December 2, 2021

NM Cannabis Control Division considers requiring union agreements as part of licensure

As part of the process to set up a recreational-use cannabis industry in New Mexico, the state’s Regulation and Licensing Department and it’s Cannabis Control Division held a public rulemaking hearing on Wednesday regarding residual solvents in cannabis manufacturing and requiring employers to work with labor unions.
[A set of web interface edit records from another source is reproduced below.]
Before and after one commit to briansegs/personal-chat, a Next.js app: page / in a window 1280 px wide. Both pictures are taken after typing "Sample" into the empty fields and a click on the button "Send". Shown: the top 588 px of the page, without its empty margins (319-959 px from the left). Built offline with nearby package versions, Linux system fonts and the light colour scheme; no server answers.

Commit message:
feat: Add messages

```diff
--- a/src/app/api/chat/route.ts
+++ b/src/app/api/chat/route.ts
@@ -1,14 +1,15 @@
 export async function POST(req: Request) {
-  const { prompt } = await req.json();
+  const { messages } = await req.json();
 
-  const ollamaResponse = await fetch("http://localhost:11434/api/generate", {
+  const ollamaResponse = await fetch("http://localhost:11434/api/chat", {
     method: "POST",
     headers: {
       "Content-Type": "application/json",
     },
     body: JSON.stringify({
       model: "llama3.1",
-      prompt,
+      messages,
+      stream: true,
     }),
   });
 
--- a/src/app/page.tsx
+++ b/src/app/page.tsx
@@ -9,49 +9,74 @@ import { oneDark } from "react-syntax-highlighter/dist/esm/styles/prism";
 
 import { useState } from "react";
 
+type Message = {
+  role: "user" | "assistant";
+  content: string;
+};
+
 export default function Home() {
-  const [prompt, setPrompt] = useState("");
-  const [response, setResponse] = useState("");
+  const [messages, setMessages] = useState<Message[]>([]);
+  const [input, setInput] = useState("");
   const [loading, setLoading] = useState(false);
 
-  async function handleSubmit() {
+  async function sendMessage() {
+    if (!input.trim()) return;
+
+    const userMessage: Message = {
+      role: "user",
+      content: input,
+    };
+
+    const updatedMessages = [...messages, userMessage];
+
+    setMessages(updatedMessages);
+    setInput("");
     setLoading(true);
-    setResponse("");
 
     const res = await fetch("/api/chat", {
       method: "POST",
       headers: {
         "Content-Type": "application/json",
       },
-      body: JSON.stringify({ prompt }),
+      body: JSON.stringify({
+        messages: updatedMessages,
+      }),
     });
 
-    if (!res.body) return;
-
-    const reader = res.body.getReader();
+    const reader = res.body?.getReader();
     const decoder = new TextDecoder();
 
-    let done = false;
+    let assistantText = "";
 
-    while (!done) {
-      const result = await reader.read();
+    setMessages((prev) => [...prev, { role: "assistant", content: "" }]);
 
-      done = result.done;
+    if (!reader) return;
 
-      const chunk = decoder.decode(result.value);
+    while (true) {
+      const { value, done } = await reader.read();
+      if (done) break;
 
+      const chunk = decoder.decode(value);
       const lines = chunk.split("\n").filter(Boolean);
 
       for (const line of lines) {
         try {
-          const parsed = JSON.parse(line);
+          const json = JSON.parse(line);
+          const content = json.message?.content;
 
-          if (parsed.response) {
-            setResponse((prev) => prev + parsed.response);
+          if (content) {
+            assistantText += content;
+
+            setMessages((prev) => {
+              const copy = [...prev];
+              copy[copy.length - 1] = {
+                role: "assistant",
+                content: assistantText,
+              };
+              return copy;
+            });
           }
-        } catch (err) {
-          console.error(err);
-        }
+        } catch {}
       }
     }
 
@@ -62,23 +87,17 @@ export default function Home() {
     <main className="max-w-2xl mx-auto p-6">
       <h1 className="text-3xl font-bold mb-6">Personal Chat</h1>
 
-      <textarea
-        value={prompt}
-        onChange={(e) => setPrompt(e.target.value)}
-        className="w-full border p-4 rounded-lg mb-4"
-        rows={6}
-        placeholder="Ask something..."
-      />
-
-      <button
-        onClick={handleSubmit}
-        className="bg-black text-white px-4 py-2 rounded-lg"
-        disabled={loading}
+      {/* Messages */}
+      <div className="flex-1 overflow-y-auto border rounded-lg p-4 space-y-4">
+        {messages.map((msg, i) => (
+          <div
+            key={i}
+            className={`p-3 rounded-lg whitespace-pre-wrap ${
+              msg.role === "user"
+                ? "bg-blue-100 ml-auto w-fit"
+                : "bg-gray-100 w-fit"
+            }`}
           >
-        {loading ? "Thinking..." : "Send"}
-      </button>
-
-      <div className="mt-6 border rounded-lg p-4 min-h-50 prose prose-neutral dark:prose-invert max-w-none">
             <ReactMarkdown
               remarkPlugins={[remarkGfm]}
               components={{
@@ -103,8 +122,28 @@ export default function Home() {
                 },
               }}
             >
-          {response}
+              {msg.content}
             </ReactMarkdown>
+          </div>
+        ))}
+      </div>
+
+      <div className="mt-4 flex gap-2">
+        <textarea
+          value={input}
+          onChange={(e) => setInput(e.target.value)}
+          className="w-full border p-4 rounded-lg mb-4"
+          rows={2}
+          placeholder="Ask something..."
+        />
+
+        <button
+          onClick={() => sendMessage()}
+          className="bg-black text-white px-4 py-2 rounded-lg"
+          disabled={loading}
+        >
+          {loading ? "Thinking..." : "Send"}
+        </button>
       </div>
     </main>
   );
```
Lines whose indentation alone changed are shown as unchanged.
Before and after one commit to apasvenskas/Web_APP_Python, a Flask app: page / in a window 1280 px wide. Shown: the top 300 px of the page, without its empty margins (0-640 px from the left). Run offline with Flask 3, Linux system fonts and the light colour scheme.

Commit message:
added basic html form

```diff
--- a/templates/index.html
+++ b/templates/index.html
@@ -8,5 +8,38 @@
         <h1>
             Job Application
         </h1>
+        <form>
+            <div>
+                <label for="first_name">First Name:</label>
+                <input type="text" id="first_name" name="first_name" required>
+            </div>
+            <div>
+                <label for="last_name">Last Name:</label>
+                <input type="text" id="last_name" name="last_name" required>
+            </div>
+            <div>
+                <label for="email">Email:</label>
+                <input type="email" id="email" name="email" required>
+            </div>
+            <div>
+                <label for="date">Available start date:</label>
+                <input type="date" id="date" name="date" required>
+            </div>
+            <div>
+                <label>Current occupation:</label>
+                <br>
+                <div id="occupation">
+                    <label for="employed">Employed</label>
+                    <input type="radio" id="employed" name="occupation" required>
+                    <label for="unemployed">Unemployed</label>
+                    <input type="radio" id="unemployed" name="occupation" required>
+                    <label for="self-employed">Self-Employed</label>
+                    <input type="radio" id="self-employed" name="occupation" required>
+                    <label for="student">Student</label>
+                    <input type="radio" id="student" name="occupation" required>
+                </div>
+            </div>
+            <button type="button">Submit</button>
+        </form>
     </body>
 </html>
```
The proposal to require cannabis businesses to enter into a labor peace agreement with a labor union, as a condition of state licensure, did not receive much support during the hearing. 

Out of the handful of people who testified during the hearing, only one person spoke about allowable solvents used to manufacture cannabis extracts and only one person spoke in favor of the labor peace agreement proposal. 

The labor agreement proposal, if approved by RLD Superintendent Linda Trujillo, would require employers to enter into an agreement with a “bonafide labor organization that is actively engaged in representing or attempting to represent the applicant’s employees,” and that agreement would have to be “an ongoing material condition of licensure.”

But the proposal would also prohibit a labor union from organizing protests against the company. 

“For purposes of this section, a labor peace agreement between a cannabis establishment and a bona fide labor organization includes protecting the state’s interests by, at a minimum, prohibiting the labor organization from engaging in picketing, work stoppages, or boycotts against the cannabis establishment,” the proposal reads. 

Timo Serna, who said he was in favor of requiring labor agreements during his testimony and that he plans on opening a cannabis microbusiness with the hopes of expanding, argued that prohibiting strikes and walk-outs strips the rules of any effectiveness. 

“That basically takes away all the power that the employees have and being a part of a union becomes largely symbolic, because all that’s governing that is pieces of paper at that point,” Serna said. “There’s nothing else that is going to ensure that employees’ voices are going to be heard.”

Besides the one comment on solvents, all of the other participants argued that mandating a labor union agreement as a condition of licensure is a regulatory over-step by the department. 

Duke Rodriguez, the CEO and president of Ultra Health, one of the state’s more prolific medical cannabis producers, argued that not only is a required labor agreement an overstep but that it is illegal and hinted that it would likely open the department to a lawsuit.  

“This mandate is punitive to a new industry,” Rodriguez said. “How would other industry professionals respond if labor peace agreements were mandated for every license RLD currently manages? There would be an uproar.”

Rodriguez added that Ultra Health is “committed to workplace well-being” and that starting next year the company will start paying its 300 employees at least $15 per hour. 

Kristina Caffrey, a lawyer for Ultra Health also spoke about the legality of mandating labor agreements. Caffrey said that while labor agreements may sound like a good idea, there is nothing in state or federal law that allows those agreements to be mandatory. 

“The New Mexico Constitution does not have a good idea clause,” Caffrey said. “And what I mean by that is just because something is a good idea, an agency does not automatically have the authority to implement that idea.”

Ben Lewinger, the executive director of the New Mexico Cannabis Chamber of Commerce, argued that requiring a labor agreement through rules, when the Cannabis Regulation Act was ultimately amended to remove any labor union requirements, demeans the role of lawmakers.    

“Attempting to pass this rule now, in this manner, skirts the statutory authority of the Legislature and deprives all New Mexicans of the transparent ongoing discussion that is already underway by elected lawmakers,” Lewinger said. “This is a complex policy issue for a new and complex industry, and I urge the CCD and RLD to ensure that there is adequate policy discussion in the appropriate setting—the Legislature—and that a hastily crafted labor peace agreement rule is not forced through, administratively in the 11th hour.”

Tony Martinez, a co-owner of Lava Leaf Organics, the first company to receive a cannabis business license from RLD, said that he is not against employees seeking union representation in certain circumstances. But, Martinez said, requiring union agreements this early on will hinder companies like his from establishing their own fair working practices.  

“We’ve been investigating employee-owned and cooperative business models and we just feel like at this time, this isn’t the time and this rulemaking process isn’t the place to implement these types of procedures.”

Wednesday’s hearing was only an initial stage of finalizing the rules and the hearing officer will still have to finalize and send his report to RLD for final approval. Changes could still be made to the proposal without another public hearing and Superintendent Trujillo has the final approval power.